**PROBLEM DESCRIPTION:** Will you quote all of the entries, word for word?

Collected data:
#####

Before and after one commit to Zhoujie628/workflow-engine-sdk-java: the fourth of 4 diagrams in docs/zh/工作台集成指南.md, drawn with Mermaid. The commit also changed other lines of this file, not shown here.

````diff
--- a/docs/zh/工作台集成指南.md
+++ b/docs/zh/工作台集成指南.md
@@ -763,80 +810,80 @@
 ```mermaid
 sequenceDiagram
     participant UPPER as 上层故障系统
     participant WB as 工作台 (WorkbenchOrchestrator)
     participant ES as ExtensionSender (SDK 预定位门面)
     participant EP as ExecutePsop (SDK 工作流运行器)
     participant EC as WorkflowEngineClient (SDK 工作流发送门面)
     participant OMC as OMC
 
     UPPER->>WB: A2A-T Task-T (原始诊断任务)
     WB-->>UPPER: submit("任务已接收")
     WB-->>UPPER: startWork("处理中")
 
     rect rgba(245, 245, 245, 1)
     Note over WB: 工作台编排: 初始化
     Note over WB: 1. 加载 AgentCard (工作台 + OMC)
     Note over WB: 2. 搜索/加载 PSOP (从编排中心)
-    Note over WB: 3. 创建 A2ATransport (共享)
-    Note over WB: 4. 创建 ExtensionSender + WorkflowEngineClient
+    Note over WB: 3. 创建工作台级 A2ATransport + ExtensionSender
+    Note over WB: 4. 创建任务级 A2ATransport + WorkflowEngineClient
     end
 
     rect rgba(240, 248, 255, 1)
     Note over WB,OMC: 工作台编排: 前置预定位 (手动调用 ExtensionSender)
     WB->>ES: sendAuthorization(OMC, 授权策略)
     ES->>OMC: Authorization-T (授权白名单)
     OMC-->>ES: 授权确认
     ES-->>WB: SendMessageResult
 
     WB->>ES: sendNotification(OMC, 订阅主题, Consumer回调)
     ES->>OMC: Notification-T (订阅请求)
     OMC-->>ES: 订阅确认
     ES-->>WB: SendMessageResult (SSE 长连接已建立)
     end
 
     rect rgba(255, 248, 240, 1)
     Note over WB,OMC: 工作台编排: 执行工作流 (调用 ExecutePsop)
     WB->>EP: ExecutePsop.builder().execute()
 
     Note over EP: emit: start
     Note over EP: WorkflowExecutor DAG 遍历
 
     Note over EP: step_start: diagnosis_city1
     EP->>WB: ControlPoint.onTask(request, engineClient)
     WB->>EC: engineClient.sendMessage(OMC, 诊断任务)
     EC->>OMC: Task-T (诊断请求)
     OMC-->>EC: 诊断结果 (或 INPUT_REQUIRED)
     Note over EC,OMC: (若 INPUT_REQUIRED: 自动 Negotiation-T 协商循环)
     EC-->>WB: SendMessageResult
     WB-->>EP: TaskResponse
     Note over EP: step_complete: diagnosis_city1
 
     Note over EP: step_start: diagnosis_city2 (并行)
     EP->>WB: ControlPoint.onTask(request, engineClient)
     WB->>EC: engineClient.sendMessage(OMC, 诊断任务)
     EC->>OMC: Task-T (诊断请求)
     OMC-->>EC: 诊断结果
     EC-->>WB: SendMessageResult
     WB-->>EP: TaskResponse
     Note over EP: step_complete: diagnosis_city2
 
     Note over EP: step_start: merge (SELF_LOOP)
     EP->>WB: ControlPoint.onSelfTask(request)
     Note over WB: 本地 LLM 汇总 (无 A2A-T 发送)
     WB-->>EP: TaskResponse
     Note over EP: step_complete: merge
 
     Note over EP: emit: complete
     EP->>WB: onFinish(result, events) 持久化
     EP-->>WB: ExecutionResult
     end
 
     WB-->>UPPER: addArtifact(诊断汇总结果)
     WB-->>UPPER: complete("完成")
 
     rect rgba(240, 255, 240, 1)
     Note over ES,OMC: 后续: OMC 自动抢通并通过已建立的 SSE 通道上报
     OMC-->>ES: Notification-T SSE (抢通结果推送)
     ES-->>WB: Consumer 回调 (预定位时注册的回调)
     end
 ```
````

#####

**REPLY:**
Before and after one commit to Zhoujie628/workflow-engine-sdk-java: the fourth of 4 diagrams in docs/zh/工作台集成指南.md, drawn with Mermaid. The commit also changed other lines of this file, not shown here.

````diff
--- a/docs/zh/工作台集成指南.md
+++ b/docs/zh/工作台集成指南.md
@@ -763,80 +810,80 @@
 ```mermaid
 sequenceDiagram
     participant UPPER as 上层故障系统
     participant WB as 工作台 (WorkbenchOrchestrator)
     participant ES as ExtensionSender (SDK 预定位门面)
     participant EP as ExecutePsop (SDK 工作流运行器)
     participant EC as WorkflowEngineClient (SDK 工作流发送门面)
     participant OMC as OMC
 
     UPPER->>WB: A2A-T Task-T (原始诊断任务)
     WB-->>UPPER: submit("任务已接收")
     WB-->>UPPER: startWork("处理中")
 
     rect rgba(245, 245, 245, 1)
     Note over WB: 工作台编排: 初始化
     Note over WB: 1. 加载 AgentCard (工作台 + OMC)
     Note over WB: 2. 搜索/加载 PSOP (从编排中心)
-    Note over WB: 3. 创建 A2ATransport (共享)
-    Note over WB: 4. 创建 ExtensionSender + WorkflowEngineClient
+    Note over WB: 3. 创建工作台级 A2ATransport + ExtensionSender
+    Note over WB: 4. 创建任务级 A2ATransport + WorkflowEngineClient
     end
 
     rect rgba(240, 248, 255, 1)
     Note over WB,OMC: 工作台编排: 前置预定位 (手动调用 ExtensionSender)
     WB->>ES: sendAuthorization(OMC, 授权策略)
     ES->>OMC: Authorization-T (授权白名单)
     OMC-->>ES: 授权确认
     ES-->>WB: SendMessageResult
 
     WB->>ES: sendNotification(OMC, 订阅主题, Consumer回调)
     ES->>OMC: Notification-T (订阅请求)
     OMC-->>ES: 订阅确认
     ES-->>WB: SendMessageResult (SSE 长连接已建立)
     end
 
     rect rgba(255, 248, 240, 1)
     Note over WB,OMC: 工作台编排: 执行工作流 (调用 ExecutePsop)
     WB->>EP: ExecutePsop.builder().execute()
 
     Note over EP: emit: start
     Note over EP: WorkflowExecutor DAG 遍历
 
     Note over EP: step_start: diagnosis_city1
     EP->>WB: ControlPoint.onTask(request, engineClient)
     WB->>EC: engineClient.sendMessage(OMC, 诊断任务)
     EC->>OMC: Task-T (诊断请求)
     OMC-->>EC: 诊断结果 (或 INPUT_REQUIRED)
     Note over EC,OMC: (若 INPUT_REQUIRED: 自动 Negotiation-T 协商循环)
     EC-->>WB: SendMessageResult
     WB-->>EP: TaskResponse
     Note over EP: step_complete: diagnosis_city1
 
     Note over EP: step_start: diagnosis_city2 (并行)
     EP->>WB: ControlPoint.onTask(request, engineClient)
     WB->>EC: engineClient.sendMessage(OMC, 诊断任务)
     EC->>OMC: Task-T (诊断请求)
     OMC-->>EC: 诊断结果
     EC-->>WB: SendMessageResult
     WB-->>EP: TaskResponse
     Note over EP: step_complete: diagnosis_city2
 
     Note over EP: step_start: merge (SELF_LOOP)
     EP->>WB: ControlPoint.onSelfTask(request)
     Note over WB: 本地 LLM 汇总 (无 A2A-T 发送)
     WB-->>EP: TaskResponse
     Note over EP: step_complete: merge
 
     Note over EP: emit: complete
     EP->>WB: onFinish(result, events) 持久化
     EP-->>WB: ExecutionResult
     end
 
     WB-->>UPPER: addArtifact(诊断汇总结果)
     WB-->>UPPER: complete("完成")
 
     rect rgba(240, 255, 240, 1)
     Note over ES,OMC: 后续: OMC 自动抢通并通过已建立的 SSE 通道上报
     OMC-->>ES: Notification-T SSE (抢通结果推送)
     ES-->>WB: Consumer 回调 (预定位时注册的回调)
     end
 ```
````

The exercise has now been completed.